* **Exercise**: Return the lines below that contain "color".

Records drawn from a dataset
╔══

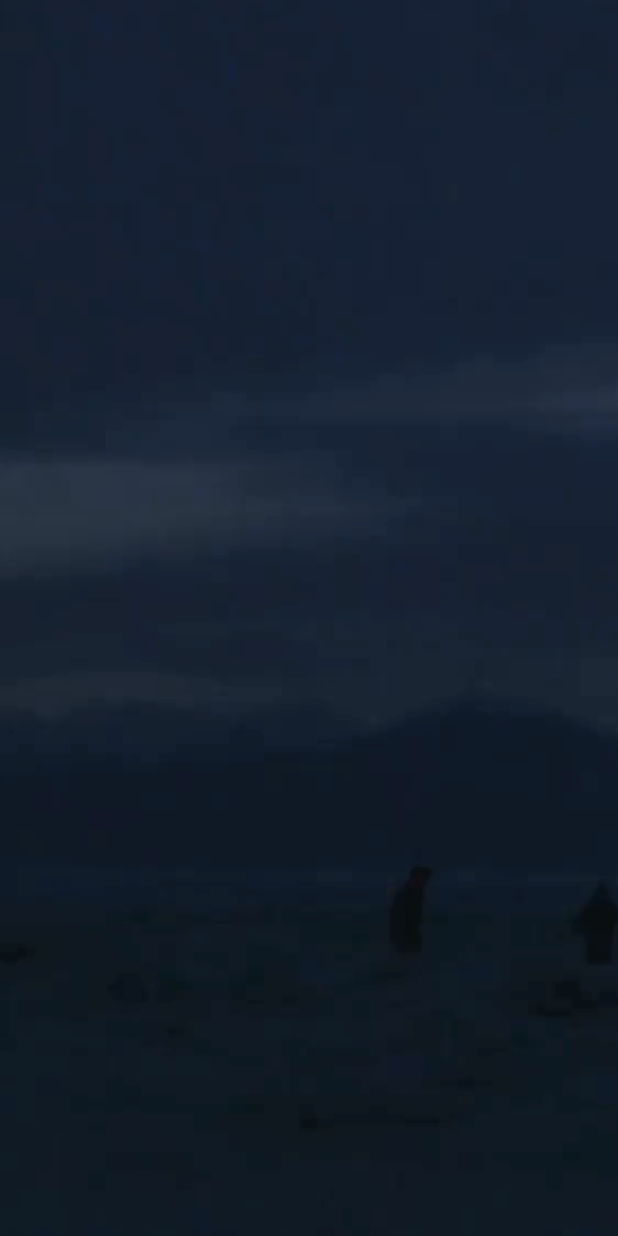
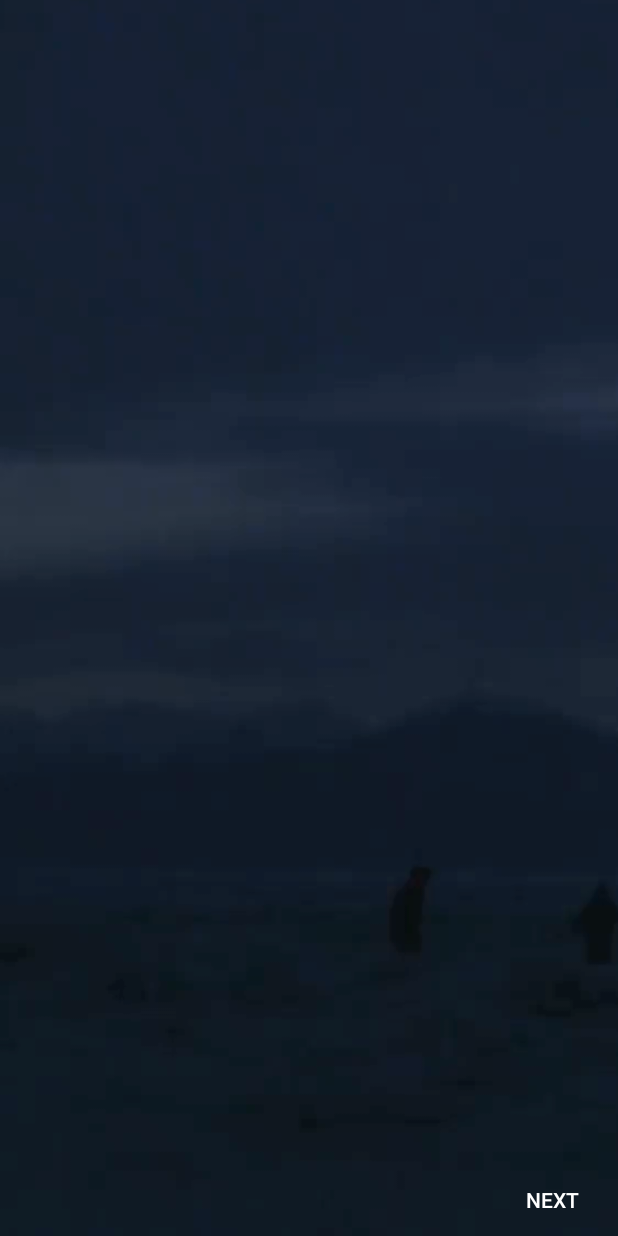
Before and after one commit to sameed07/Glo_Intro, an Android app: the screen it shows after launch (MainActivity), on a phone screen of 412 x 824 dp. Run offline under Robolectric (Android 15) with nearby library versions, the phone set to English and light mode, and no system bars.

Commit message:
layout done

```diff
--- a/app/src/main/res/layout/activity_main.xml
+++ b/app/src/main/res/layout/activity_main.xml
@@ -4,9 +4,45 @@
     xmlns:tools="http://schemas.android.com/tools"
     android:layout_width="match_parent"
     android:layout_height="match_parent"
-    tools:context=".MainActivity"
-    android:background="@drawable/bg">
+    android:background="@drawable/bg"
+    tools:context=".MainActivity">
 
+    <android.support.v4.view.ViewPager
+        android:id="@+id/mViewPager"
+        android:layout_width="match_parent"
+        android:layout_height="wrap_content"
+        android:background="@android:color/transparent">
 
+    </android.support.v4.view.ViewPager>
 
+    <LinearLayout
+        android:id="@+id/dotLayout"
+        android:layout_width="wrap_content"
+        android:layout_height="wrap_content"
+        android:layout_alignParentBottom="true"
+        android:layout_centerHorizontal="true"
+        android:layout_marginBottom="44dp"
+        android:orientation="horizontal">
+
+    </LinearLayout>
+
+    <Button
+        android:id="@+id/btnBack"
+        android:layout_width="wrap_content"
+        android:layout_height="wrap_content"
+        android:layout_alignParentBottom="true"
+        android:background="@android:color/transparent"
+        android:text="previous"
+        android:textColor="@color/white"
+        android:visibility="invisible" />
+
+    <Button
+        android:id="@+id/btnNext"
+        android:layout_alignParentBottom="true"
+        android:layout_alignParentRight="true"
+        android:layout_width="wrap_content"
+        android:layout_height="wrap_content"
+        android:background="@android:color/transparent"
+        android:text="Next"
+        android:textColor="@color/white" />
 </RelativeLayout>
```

╚══

* **Reply to the exercise**:
+        android:background="@android:color/transparent">
+        android:background="@android:color/transparent"
+        android:textColor="@color/white"
+        android:background="@android:color/transparent"
+        android:textColor="@color/white" />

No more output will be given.